━━━ ENTRIES SUPPLIED

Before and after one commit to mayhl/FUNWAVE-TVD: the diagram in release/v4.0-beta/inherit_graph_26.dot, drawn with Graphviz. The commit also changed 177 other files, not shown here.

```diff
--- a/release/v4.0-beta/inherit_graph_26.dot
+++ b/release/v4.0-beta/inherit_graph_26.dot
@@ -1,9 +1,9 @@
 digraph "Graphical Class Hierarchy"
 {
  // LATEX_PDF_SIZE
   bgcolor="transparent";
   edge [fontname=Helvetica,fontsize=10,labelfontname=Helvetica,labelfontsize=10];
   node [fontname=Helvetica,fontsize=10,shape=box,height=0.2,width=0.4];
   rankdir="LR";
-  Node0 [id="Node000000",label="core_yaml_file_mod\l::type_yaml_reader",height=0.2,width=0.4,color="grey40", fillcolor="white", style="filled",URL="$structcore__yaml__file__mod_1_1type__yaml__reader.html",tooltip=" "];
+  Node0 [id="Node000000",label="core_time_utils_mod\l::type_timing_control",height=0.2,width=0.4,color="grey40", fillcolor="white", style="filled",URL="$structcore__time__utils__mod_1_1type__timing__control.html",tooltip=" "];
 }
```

━━━━━━

* _WHAT THIS TASK INVOLVES_
For the string "width", go through the entries above and copy each line where it occurs.

* _WRITTEN RESPONSE_
   node [fontname=Helvetica,fontsize=10,shape=box,height=0.2,width=0.4];
-  Node0 [id="Node000000",label="core_yaml_file_mod\l::type_yaml_reader",height=0.2,width=0.4,color="grey40", fillcolor="white", style="filled",URL="$structcore__yaml__file__mod_1_1type__yaml__reader.html",tooltip=" "];
+  Node0 [id="Node000000",label="core_time_utils_mod\l::type_timing_control",height=0.2,width=0.4,color="grey40", fillcolor="white", style="filled",URL="$structcore__time__utils__mod_1_1type__timing__control.html",tooltip=" "];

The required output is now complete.